*Work order*:
In the answer, each line must appear exactly as in the records, and no picture may appear.

*Supplied records*:
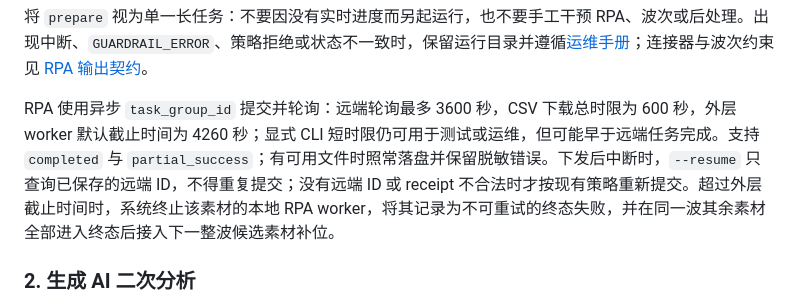
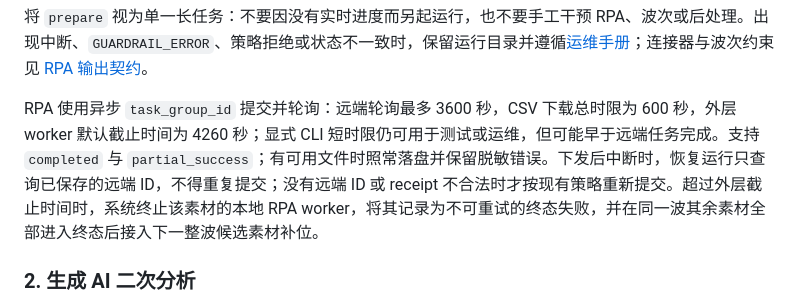
Before and after one commit to Ayakatokyo/qianchuan-video-peak-frames, a Markdown page: SKILL.md, the part around the change. Rendered like a GitHub page.

Commit message:
文档：将恢复重跑限制在标准工作流内

```diff
--- a/SKILL.md
+++ b/SKILL.md
@@ -66,7 +66,7 @@ python scripts/run_standard_analysis.py fetch-metadata \
 
 将 `prepare` 视为单一长任务：不要因没有实时进度而另起运行，也不要手工干预 RPA、波次或后处理。出现中断、`GUARDRAIL_ERROR`、策略拒绝或状态不一致时，保留运行目录并遵循[运维手册](references/qianchuan-operations-runbook.md)；连接器与波次约束见 [RPA 输出契约](references/rpa-output-contract.md)。
 
-RPA 使用异步 `task_group_id` 提交并轮询：远端轮询最多 3600 秒，CSV 下载总时限为 600 秒，外层 worker 默认截止时间为 4260 秒；显式 CLI 短时限仍可用于测试或运维，但可能早于远端任务完成。支持 `completed` 与 `partial_success`；有可用文件时照常落盘并保留脱敏错误。下发后中断时，`--resume` 只查询已保存的远端 ID，不得重复提交；没有远端 ID 或 receipt 不合法时才按现有策略重新提交。超过外层截止时间时，系统终止该素材的本地 RPA worker，将其记录为不可重试的终态失败，并在同一波其余素材全部进入终态后接入下一整波候选素材补位。
+RPA 使用异步 `task_group_id` 提交并轮询：远端轮询最多 3600 秒，CSV 下载总时限为 600 秒，外层 worker 默认截止时间为 4260 秒；显式 CLI 短时限仍可用于测试或运维，但可能早于远端任务完成。支持 `completed` 与 `partial_success`；有可用文件时照常落盘并保留脱敏错误。下发后中断时，恢复运行只查询已保存的远端 ID，不得重复提交；没有远端 ID 或 receipt 不合法时才按现有策略重新提交。超过外层截止时间时，系统终止该素材的本地 RPA worker，将其记录为不可重试的终态失败，并在同一波其余素材全部进入终态后接入下一整波候选素材补位。
 
 ### 2. 生成 AI 二次分析
 
```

*Answer*:
Before and after one commit to Ayakatokyo/qianchuan-video-peak-frames, a Markdown page: SKILL.md, the part around the change. Rendered like a GitHub page.

Commit message:
文档：将恢复重跑限制在标准工作流内

```diff
--- a/SKILL.md
+++ b/SKILL.md
@@ -66,7 +66,7 @@ python scripts/run_standard_analysis.py fetch-metadata \
 
 将 `prepare` 视为单一长任务：不要因没有实时进度而另起运行，也不要手工干预 RPA、波次或后处理。出现中断、`GUARDRAIL_ERROR`、策略拒绝或状态不一致时，保留运行目录并遵循[运维手册](references/qianchuan-operations-runbook.md)；连接器与波次约束见 [RPA 输出契约](references/rpa-output-contract.md)。
 
-RPA 使用异步 `task_group_id` 提交并轮询：远端轮询最多 3600 秒，CSV 下载总时限为 600 秒，外层 worker 默认截止时间为 4260 秒；显式 CLI 短时限仍可用于测试或运维，但可能早于远端任务完成。支持 `completed` 与 `partial_success`；有可用文件时照常落盘并保留脱敏错误。下发后中断时，`--resume` 只查询已保存的远端 ID，不得重复提交；没有远端 ID 或 receipt 不合法时才按现有策略重新提交。超过外层截止时间时，系统终止该素材的本地 RPA worker，将其记录为不可重试的终态失败，并在同一波其余素材全部进入终态后接入下一整波候选素材补位。
+RPA 使用异步 `task_group_id` 提交并轮询：远端轮询最多 3600 秒，CSV 下载总时限为 600 秒，外层 worker 默认截止时间为 4260 秒；显式 CLI 短时限仍可用于测试或运维，但可能早于远端任务完成。支持 `completed` 与 `partial_success`；有可用文件时照常落盘并保留脱敏错误。下发后中断时，恢复运行只查询已保存的远端 ID，不得重复提交；没有远端 ID 或 receipt 不合法时才按现有策略重新提交。超过外层截止时间时，系统终止该素材的本地 RPA worker，将其记录为不可重试的终态失败，并在同一波其余素材全部进入终态后接入下一整波候选素材补位。
 
 ### 2. 生成 AI 二次分析
 
```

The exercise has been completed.